Start of EXERCISE DATA

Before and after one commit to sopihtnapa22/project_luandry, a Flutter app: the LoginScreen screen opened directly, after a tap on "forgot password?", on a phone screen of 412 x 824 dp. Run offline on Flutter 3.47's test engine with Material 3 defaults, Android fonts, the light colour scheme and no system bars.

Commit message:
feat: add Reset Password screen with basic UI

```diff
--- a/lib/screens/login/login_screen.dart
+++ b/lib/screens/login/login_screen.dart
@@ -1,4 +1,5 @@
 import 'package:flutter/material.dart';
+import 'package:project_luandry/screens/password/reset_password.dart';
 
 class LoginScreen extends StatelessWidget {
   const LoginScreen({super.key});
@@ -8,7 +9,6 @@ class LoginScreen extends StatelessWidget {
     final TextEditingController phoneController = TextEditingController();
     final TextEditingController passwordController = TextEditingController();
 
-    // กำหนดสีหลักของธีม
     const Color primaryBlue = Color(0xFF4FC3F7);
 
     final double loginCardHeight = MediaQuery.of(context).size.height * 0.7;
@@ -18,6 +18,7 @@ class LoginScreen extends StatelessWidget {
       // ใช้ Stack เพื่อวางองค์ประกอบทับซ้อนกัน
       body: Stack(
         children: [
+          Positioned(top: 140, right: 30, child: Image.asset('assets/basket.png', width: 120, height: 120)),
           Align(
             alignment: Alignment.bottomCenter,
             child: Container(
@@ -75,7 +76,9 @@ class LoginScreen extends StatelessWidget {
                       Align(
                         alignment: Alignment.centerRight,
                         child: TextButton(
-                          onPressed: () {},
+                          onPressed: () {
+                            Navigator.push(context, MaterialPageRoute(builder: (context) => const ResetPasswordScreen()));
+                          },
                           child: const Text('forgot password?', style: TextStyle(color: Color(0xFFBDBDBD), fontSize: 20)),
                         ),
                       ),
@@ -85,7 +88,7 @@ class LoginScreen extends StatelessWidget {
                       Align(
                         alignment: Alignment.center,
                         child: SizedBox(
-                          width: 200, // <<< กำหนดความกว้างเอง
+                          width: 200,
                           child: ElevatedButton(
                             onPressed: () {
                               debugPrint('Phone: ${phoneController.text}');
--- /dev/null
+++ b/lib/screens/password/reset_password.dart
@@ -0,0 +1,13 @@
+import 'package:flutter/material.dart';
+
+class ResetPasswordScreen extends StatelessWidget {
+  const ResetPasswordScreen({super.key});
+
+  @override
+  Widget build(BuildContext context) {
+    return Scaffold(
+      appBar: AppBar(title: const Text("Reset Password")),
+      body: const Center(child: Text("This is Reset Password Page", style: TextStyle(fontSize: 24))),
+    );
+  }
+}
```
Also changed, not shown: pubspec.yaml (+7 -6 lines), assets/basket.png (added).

End of EXERCISE DATA

#### [PROBLEM STATEMENT]
Only the number is needed: please work out how many lines in the data contain the string "import".

#### [EXERCISE OUTPUT]
3